Among the records that follow, count the lines with the string "dcloud"; report only that count.

━━ Records shown ━━

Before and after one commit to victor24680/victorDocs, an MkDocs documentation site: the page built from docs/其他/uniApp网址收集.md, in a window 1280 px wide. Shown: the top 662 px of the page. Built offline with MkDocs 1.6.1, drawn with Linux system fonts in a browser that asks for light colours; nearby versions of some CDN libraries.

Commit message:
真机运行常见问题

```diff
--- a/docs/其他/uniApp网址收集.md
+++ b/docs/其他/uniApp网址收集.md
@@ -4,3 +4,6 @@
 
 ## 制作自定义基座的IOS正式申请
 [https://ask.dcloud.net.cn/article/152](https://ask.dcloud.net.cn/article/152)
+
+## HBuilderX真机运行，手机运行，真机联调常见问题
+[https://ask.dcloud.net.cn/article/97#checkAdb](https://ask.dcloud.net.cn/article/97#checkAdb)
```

━━━

### Answer to the problem
2